Information supplied =
--*--

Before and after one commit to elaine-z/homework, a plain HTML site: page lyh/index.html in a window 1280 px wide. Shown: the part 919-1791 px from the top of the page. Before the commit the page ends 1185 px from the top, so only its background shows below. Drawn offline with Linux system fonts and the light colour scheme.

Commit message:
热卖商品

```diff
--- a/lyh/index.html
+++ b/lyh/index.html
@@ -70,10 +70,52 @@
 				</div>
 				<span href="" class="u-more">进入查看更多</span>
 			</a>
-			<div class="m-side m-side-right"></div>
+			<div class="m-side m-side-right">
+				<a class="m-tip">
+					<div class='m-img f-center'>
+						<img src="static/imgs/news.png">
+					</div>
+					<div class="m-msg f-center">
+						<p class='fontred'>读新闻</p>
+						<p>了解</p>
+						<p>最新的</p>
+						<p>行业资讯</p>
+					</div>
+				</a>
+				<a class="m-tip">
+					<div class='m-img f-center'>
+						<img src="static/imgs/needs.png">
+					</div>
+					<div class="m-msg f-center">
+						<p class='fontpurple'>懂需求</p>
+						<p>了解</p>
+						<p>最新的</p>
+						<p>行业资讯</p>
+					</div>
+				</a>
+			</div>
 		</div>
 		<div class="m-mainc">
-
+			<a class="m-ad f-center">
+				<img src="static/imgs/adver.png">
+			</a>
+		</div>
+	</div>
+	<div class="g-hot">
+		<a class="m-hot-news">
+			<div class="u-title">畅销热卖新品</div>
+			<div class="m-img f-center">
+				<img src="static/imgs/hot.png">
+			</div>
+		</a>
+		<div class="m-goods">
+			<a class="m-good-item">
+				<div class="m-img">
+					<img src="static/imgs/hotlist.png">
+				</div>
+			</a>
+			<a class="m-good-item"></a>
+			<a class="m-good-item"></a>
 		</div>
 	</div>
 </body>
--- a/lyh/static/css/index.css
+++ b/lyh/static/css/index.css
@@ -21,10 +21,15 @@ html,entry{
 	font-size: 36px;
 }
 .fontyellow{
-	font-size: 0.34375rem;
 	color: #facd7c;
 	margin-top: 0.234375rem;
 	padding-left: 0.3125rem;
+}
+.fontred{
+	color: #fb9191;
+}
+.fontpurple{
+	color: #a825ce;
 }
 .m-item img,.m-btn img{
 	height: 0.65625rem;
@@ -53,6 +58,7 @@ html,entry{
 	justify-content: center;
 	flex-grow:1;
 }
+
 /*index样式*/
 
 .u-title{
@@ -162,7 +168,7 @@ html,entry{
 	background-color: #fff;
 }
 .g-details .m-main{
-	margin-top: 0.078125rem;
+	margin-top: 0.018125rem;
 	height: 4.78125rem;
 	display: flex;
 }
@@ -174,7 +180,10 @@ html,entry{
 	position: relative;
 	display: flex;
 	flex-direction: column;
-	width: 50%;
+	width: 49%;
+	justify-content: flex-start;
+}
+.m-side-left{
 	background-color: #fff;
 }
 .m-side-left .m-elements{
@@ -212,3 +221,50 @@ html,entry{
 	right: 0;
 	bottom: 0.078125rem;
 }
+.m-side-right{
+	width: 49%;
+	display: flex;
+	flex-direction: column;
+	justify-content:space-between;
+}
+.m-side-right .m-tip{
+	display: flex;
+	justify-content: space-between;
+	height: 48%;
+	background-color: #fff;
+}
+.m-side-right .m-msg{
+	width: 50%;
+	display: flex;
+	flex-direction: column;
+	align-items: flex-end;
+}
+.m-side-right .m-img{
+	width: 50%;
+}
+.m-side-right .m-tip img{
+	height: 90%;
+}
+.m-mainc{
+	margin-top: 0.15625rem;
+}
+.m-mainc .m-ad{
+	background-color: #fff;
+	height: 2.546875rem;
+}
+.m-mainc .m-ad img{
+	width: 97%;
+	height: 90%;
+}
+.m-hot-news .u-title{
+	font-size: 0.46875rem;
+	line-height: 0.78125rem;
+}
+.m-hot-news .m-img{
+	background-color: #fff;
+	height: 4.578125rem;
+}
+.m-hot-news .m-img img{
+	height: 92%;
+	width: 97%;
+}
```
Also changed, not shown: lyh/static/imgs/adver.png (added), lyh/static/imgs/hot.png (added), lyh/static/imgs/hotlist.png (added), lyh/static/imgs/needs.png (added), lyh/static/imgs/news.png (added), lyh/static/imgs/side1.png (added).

--*--

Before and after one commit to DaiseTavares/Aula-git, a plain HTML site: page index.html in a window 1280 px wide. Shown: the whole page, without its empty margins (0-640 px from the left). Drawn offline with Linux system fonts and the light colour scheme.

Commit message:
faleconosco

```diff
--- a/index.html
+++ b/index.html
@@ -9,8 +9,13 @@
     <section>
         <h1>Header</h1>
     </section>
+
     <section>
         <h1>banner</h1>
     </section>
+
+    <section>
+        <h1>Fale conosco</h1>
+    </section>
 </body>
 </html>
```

--*--

The task = Only the lines of the data holding the string "height" are wanted; copy each of them.

Solution to the problem =
 	height: 0.65625rem;
 	height: 4.78125rem;
+	height: 48%;
+	height: 90%;
+	height: 2.546875rem;
+	height: 90%;
+	line-height: 0.78125rem;
+	height: 4.578125rem;
+	height: 92%;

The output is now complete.